**Work to be completed**. With the images set aside, retype every record below character for character.
------
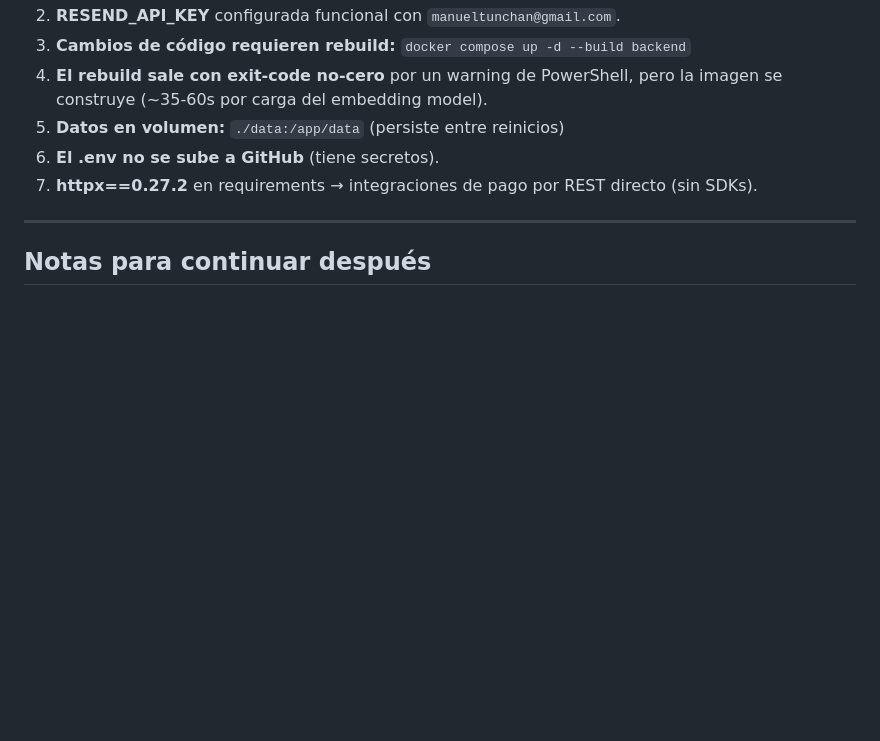
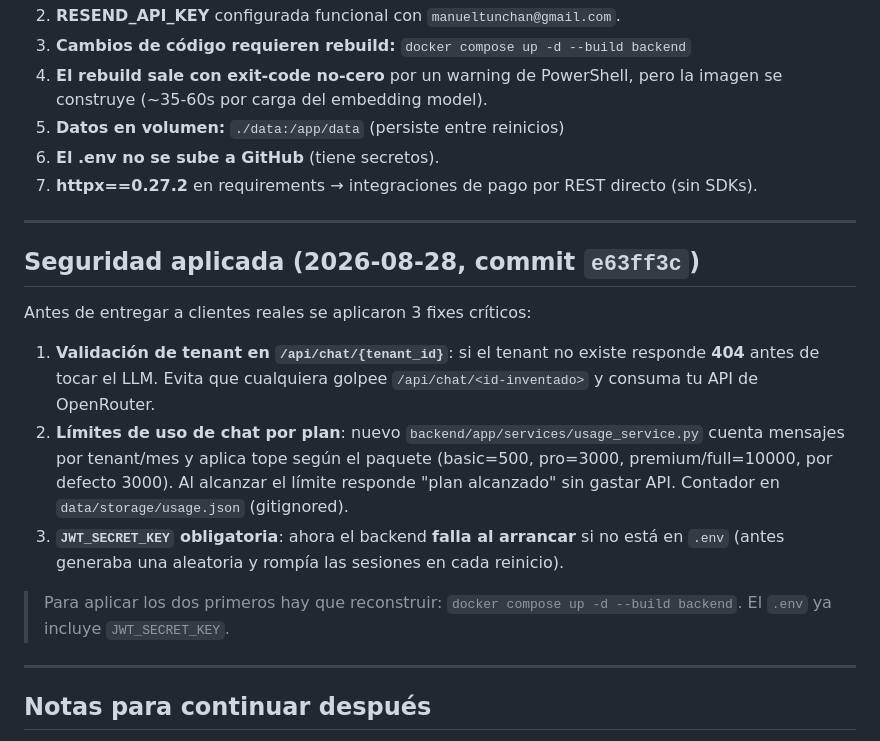
Before and after one commit to ManuelTun2204/saas-platform-v2, a Markdown page: ESTADO-PROYECTO.md, the part around the change. Drawn GitHub-style; blank space fills up the shorter version.

Commit message:
docs: documentar fixes de seguridad aplicados (validar tenant, limites de chat, JWT obligatoria)

```diff
--- a/ESTADO-PROYECTO.md
+++ b/ESTADO-PROYECTO.md
@@ -268,6 +268,19 @@ saas-platform-v2/
 
 ---
 
+## Seguridad aplicada (2026-08-28, commit `e63ff3c`)
+
+Antes de entregar a clientes reales se aplicaron 3 fixes críticos:
+
+1. **Validación de tenant en `/api/chat/{tenant_id}`**: si el tenant no existe responde **404** antes de tocar el LLM. Evita que cualquiera golpee `/api/chat/<id-inventado>` y consuma tu API de OpenRouter.
+2. **Límites de uso de chat por plan**: nuevo `backend/app/services/usage_service.py` cuenta mensajes por tenant/mes y aplica tope según el paquete (basic=500, pro=3000, premium/full=10000, por defecto 3000). Al alcanzar el límite responde "plan alcanzado" sin gastar API. Contador en `data/storage/usage.json` (gitignored).
+3. **`JWT_SECRET_KEY` obligatoria**: ahora el backend **falla al arrancar** si no está en `.env` (antes generaba una aleatoria y rompía las sesiones en cada reinicio).
+
+> Para aplicar los dos primeros hay que reconstruir: `docker compose up -d --build backend`.
+> El `.env` ya incluye `JWT_SECRET_KEY`.
+
+---
+
 ## Notas para continuar después
 
 - **Pendientes de media prioridad**: Animaciones de scroll (IntersectionObserver), modo oscuro, testimonios de Google, páginas múltiples.
```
------
**Your solution**.
Before and after one commit to ManuelTun2204/saas-platform-v2, a Markdown page: ESTADO-PROYECTO.md, the part around the change. Drawn GitHub-style; blank space fills up the shorter version.

Commit message:
docs: documentar fixes de seguridad aplicados (validar tenant, limites de chat, JWT obligatoria)

```diff
--- a/ESTADO-PROYECTO.md
+++ b/ESTADO-PROYECTO.md
@@ -268,6 +268,19 @@ saas-platform-v2/
 
 ---
 
+## Seguridad aplicada (2026-08-28, commit `e63ff3c`)
+
+Antes de entregar a clientes reales se aplicaron 3 fixes críticos:
+
+1. **Validación de tenant en `/api/chat/{tenant_id}`**: si el tenant no existe responde **404** antes de tocar el LLM. Evita que cualquiera golpee `/api/chat/<id-inventado>` y consuma tu API de OpenRouter.
+2. **Límites de uso de chat por plan**: nuevo `backend/app/services/usage_service.py` cuenta mensajes por tenant/mes y aplica tope según el paquete (basic=500, pro=3000, premium/full=10000, por defecto 3000). Al alcanzar el límite responde "plan alcanzado" sin gastar API. Contador en `data/storage/usage.json` (gitignored).
+3. **`JWT_SECRET_KEY` obligatoria**: ahora el backend **falla al arrancar** si no está en `.env` (antes generaba una aleatoria y rompía las sesiones en cada reinicio).
+
+> Para aplicar los dos primeros hay que reconstruir: `docker compose up -d --build backend`.
+> El `.env` ya incluye `JWT_SECRET_KEY`.
+
+---
+
 ## Notas para continuar después
 
 - **Pendientes de media prioridad**: Animaciones de scroll (IntersectionObserver), modo oscuro, testimonios de Google, páginas múltiples.
```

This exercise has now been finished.